According to Clements, “It was here in Grahamstown that he died on 2 April 1884 at the age of 66. He was buried in the Baptist section of the Grahamstown cemetery just behind the railway station. His grave carries the inscription from Omar Khayyam:
that great Hunter,
The Wild ass stamps o’er his head,
But cannot break his sleep”.”
David Hume had two daughters and two sons.
The saga of the Hume’s now continues with the eldest son, William Hume, who was sent overseas for his schooling. Apart from his date of birth and location being 1837 and Grahamstown, like his father, no details of his early life have survived. It is presumed that William returned to Grahamstown after completing his education. Buttressing this view was the fact that he was promoted to lieutenant in the Grahamstown Rifle Corps in 1861. He played the violin frequently with John Henry Featherstone, who subsequently eloped with William’s sister, Margaret Ann as the proposed marriage did not meet with David’s approval
Hume became a citrus farmer farming in the Sunday’s Valley. During the later 1860s, William relocated to Port Elizabeth and it was during his early years in Port Elizabeth that that William organised the planing of Port Jackson willows in order to stabilise the driftsands which were menacing the town. Little did he realise that these bushes themselves would become a menace. During this period, William was a merchant which he succeeded in. With his political awakening, he entered politics and was elected as an MLA [Member of the Legislative Assembly] for Port Elizabeth from 1874 to 1875.
Hume’s political philosophy espoused the separation of the Cape into two entities. In line with this belief, Hume applied for membership of the “Eastern Cape Separatist League.” This organisation strove for the creation of a separate colony for the white settlers of the Eastern Cape. Like many an ideal, the devil is in the detail. In this case it was appointment of a capital with some favouring Grahamstown as the political centre and others Port Elizabeth. Notwithstanding this division, both factions were ultimately defeated by a strong liberal coalition based in Cape Town and the western half of the Cape Colony which strongly opposed any racial and regional divisions.

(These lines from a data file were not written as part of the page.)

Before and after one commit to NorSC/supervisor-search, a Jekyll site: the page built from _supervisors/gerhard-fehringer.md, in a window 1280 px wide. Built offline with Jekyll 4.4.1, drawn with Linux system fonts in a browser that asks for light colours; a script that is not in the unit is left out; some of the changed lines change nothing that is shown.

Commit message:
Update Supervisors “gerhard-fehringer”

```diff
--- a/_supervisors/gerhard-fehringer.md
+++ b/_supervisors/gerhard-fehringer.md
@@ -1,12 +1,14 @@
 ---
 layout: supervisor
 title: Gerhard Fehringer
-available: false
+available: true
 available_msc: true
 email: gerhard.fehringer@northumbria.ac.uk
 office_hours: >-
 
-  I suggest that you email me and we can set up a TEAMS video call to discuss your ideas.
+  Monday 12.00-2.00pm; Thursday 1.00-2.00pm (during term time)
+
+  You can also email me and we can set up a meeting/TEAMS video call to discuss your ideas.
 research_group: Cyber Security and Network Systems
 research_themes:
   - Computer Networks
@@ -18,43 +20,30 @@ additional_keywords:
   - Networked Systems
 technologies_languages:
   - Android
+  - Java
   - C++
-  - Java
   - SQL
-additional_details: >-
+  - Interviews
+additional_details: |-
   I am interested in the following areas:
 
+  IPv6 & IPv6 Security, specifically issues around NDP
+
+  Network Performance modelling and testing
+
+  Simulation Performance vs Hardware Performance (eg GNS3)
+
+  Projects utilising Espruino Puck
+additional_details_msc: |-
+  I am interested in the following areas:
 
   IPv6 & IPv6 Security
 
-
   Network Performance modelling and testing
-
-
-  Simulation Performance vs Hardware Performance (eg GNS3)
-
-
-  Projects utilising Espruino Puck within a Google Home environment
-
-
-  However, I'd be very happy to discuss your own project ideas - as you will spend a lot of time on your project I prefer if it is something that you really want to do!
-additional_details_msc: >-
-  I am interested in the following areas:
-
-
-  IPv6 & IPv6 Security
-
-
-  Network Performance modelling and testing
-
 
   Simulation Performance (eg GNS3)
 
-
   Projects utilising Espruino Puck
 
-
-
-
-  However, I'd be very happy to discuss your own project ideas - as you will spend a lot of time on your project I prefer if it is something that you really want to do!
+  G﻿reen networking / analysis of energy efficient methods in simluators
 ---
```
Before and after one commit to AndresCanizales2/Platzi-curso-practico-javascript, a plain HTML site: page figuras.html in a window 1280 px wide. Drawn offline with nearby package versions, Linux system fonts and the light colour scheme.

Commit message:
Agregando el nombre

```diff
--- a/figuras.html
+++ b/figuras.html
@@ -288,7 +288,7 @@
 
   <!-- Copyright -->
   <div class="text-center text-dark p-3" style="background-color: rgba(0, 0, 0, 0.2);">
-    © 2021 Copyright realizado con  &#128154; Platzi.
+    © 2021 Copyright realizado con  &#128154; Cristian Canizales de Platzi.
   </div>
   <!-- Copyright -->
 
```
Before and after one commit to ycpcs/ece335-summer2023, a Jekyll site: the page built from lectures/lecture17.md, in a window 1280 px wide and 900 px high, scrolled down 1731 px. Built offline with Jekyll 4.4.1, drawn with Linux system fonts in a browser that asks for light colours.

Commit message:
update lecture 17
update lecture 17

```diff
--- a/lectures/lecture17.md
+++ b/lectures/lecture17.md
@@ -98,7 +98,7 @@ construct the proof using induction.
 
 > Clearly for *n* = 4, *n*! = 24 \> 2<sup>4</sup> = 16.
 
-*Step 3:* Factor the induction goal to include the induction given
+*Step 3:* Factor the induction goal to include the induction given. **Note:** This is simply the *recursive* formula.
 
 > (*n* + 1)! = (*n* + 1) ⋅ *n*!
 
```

This political movement was rejuvenated, resurrected and reinvigorated when Lord Carnarvon of the London Colonial Office attempted to strengthen colonial control over Southern Africa by corralling all the region’s states into a British Confederation. Sensing the opportunity which presented itself, the remnants of the Separatist League saw in this policy a means of reviving the movement for a separate British Eastern Colony.
According to Wikipedia, “Hume was unique, among these leaders, in that he rejected the Confederation plan, foreseeing that it would lead to war and instability. He was also notable for remaining unmoved by the speeches and arguments of the imperial agent James Anthony Froude, unlike the majority of his colleagues. In addition, he joined the majority of the Cape’s elected representatives in defending the Cape’s democratic independence, under the current system of “responsible government”, and rejecting outside interference from London. The end result was that he sided with the locally elected Cape government, in opposing the imperial moves to enforce confederation, and was widely reviled by separatist leaders like Jock Paterson as having betrayed his political allies.”
Today William Hume is not revered for his support for the Separatist Movement. Instead he is remembered by one of Port Elizabeth desirable beach suburbs being named after him. When Hume was Chairman of the Harbour Board and this entity was the owner of this land, the suburb of Humewood was founded.
It should also be noted that Hume was the first President of the Port Elizabeth Club as well as being the chairman of the city’s Chamber of Commerce.
Humes Left their Mark by Dr A.J. Clements (Eastern Province Herald, 4 July 1983)
William Hume – Wikipedia